[Input material — start]

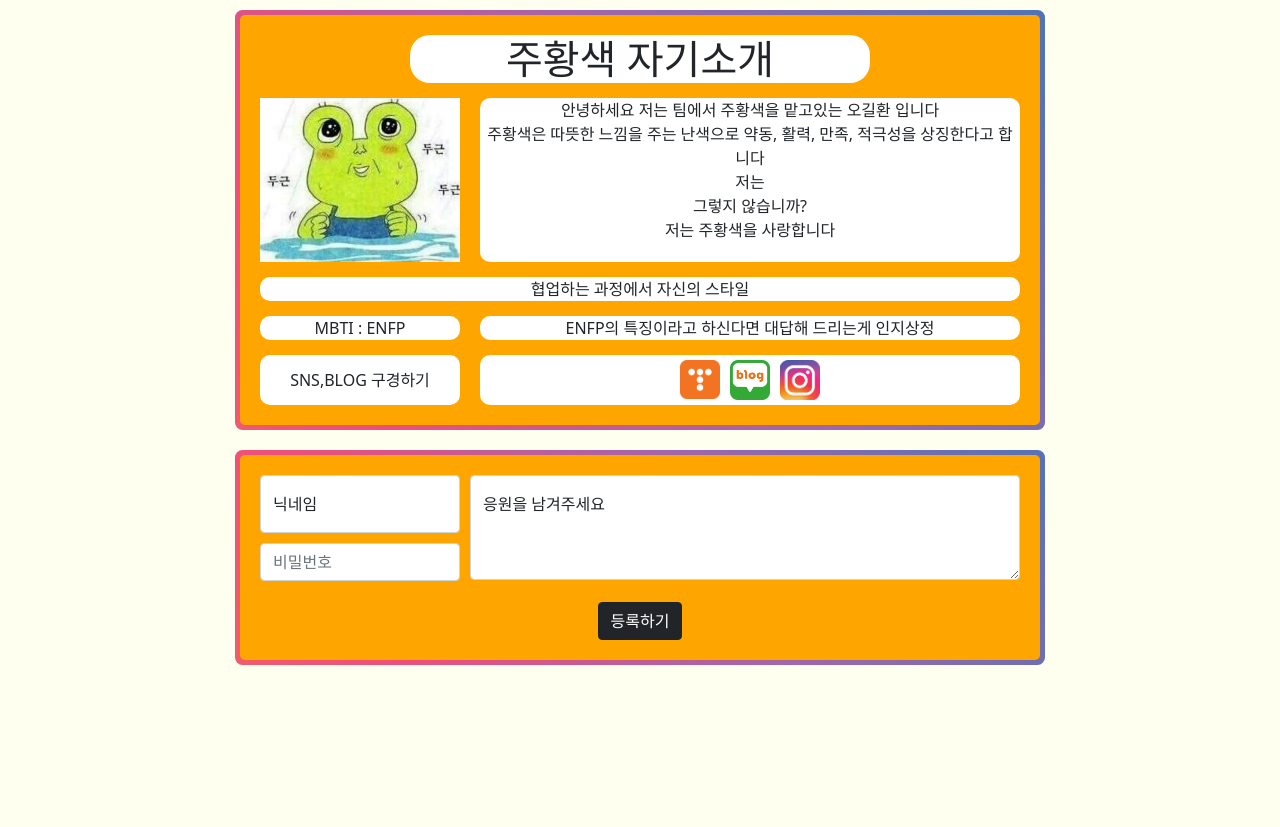
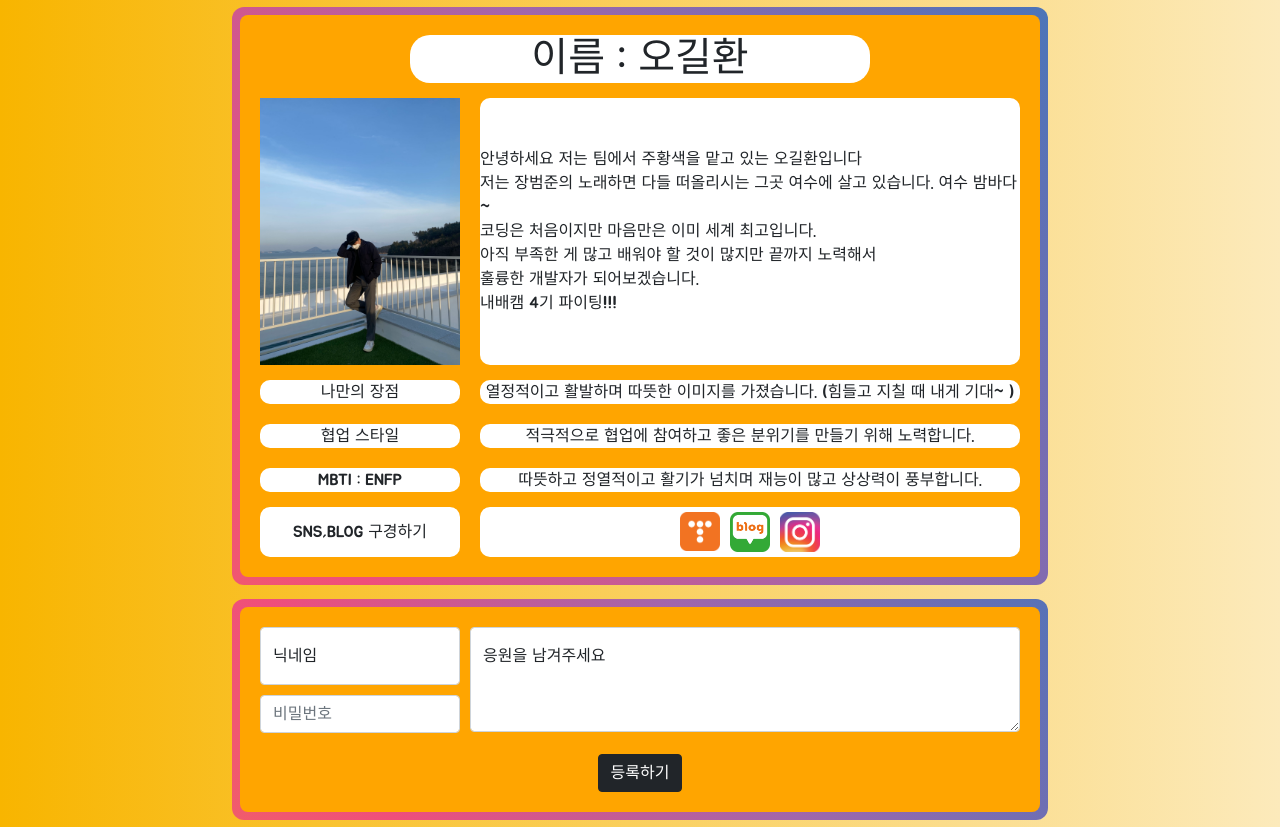
Before and after one commit to kisyam/5colorProject, a Flask app: page / in a window 1280 px wide. Before the commit the page ends 665 px from the top, so only its background shows below. Run offline with Flask 2, Linux system fonts and the light colour scheme; data that the repository does not hold is empty.

Commit message:
style : 배경화면 추가 / docs : 자기소개 내용 추가

```diff
--- a/static/orange.css
+++ b/static/orange.css
@@ -1,5 +1,8 @@
 body{
-    background-color: ivory;
+    background: #fceabb; /* fallback for old browsers */
+    background: -webkit-linear-gradient(to right, #f8b500, #fceabb); /* Chrome 10-25, Safari 5.1-6 */
+    background: linear-gradient(to right, #f8b500, #fceabb); /* W3C, IE 10+/ Edge, Firefox 16+, Chrome 26+, Opera 12+, Safari 7+ */
+
 }
 .ground{
     display: flex;
@@ -14,7 +17,7 @@ body{
     padding: 20px 20px 20px 20px;
     margin: 15px 15px 15px 15px;
 
-    --borderWidth: 5px;
+    --borderWidth: 8px;
     background: orange;
     position: relative;
     border-radius: var(--borderWidth);
@@ -54,7 +57,10 @@ body{
     background-color: white;
     border-radius: 10px;
 
-    text-align: center;
+    display: flex;
+    flex-direction: row;
+    justify-content: center;
+    align-items: center;
 }
 h1 {
     background-color: white;
@@ -93,18 +99,24 @@ h1 {
 #strength{
     background-color: white;
 
-    margin-top: 15px;
+    width: 200px;
 
-    text-align: center;
+    border-radius: 10px;
+}
+#mystrength {
+    background-color: white;
 
     border-radius: 10px;
 }
 #mystyle {
     background-color: white;
 
-    margin-top: 15px;
+    width: 200px;
 
-    text-align: center;
+    border-radius: 10px;
+}
+#teamstyle {
+    background-color: white;
 
     border-radius: 10px;
 }
@@ -146,7 +158,7 @@ h1 {
     padding: 20px 20px 20px 20px;
     margin: 15px 15px 15px 15px;
 
-    --borderWidth: 5px;
+    --borderWidth: 8px;
     background: orange;
     position: relative;
     border-radius: var(--borderWidth);
--- a/templates/orange.html
+++ b/templates/orange.html
@@ -6,6 +6,12 @@
     <link href="https://cdn.jsdelivr.net/npm/bootstrap@5.0.2/dist/css/bootstrap.min.css" rel="stylesheet"
           integrity="sha384-EVSTQN3/azprG1Anm3QDgpJLIm9Nao0Yz1ztcQTwFspd3yD65VohhpuuCOmLASjC" crossorigin="anonymous">
     <link href="/static/orange.css" rel="stylesheet">
+    <link href="https://fonts.googleapis.com/css2?family=Jua&display=swap" rel="stylesheet">
+    <style>
+        * {
+            font-family: 'Jua', sans-serif;
+        }
+    </style>
     <script src="https://ajax.googleapis.com/ajax/libs/jquery/3.5.1/jquery.min.js"></script>
     <script>
         $(document).ready(function () {
@@ -73,29 +79,36 @@
 <body>
     <div class="ground">
         <div class="gradient-border">
-            <h1>주황색 자기소개</h1>
+            <h1 class="h1border">이름 : 오길환</h1>
             <div id="introgrid">
-                <img src="/static/MyPhoto_1203262320_0011.jpg" width="200px"  alt="자기소개 이미지">
+                <img src="/static/myimg.jpg" width="200px"  alt="자기소개 이미지">
                 <div id="introduction">
-                    안녕하세요 저는 팀에서 주황색을 맡고있는 오길환 입니다<br>
-                    주황색은 따뜻한 느낌을 주는 난색으로 약동, 활력, 만족, 적극성을 상징한다고 합니다 <br>
-                    저는 <br>
-                    그렇지 않습니까?<br>
-                    저는 주황색을 사랑합니다<br>
+                    안녕하세요 저는 팀에서 주황색을 맡고 있는 오길환입니다<br>
+                    저는 장범준의 노래하면 다들 떠올리시는 그곳 여수에 살고 있습니다. 여수 밤바다~<br>
+                    코딩은 처음이지만 마음만은 이미 세계 최고입니다.<br>
+                    아직 부족한 게 많고 배워야 할 것이 많지만 끝까지 노력해서<br>
+                    훌륭한 개발자가 되어보겠습니다.<br>
+                    내배캠 4기 파이팅!!!
                 </div>
             </div>
-            <div id="strength">
-
-            </div>
-            <div id="mystyle">
-                협업하는 과정에서 자신의 스타일
-            </div>
             <div id="mbtigrid">
+                <div id="strength">
+                    나만의 장점
+                </div>
+                <div id="mystrength">
+                    열정적이고 활발하며 따뜻한 이미지를 가졌습니다. (힘들고 지칠 때 내게 기대~ )
+                </div>
+                <div id="mystyle">
+                    협업 스타일
+                </div>
+                <div id="teamstyle">
+                    적극적으로 협업에 참여하고 좋은 분위기를 만들기 위해 노력합니다.
+                </div>
                 <div id="mbti">
                     MBTI : ENFP
                 </div>
                 <div id="mymbti">
-                    ENFP의 특징이라고 하신다면 대답해 드리는게 인지상정
+                    따뜻하고 정열적이고 활기가 넘치며 재능이 많고 상상력이 풍부합니다.
                 </div>
             </div>
             <div class="snsgrid">
```
Also changed, not shown: static/myimg.jpg (added).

[Input material — finish]

§ **Work instruction**:
The answer must be a single number: how many lines in the data above contain the string "script".

§ **Solution to this exercise**:
2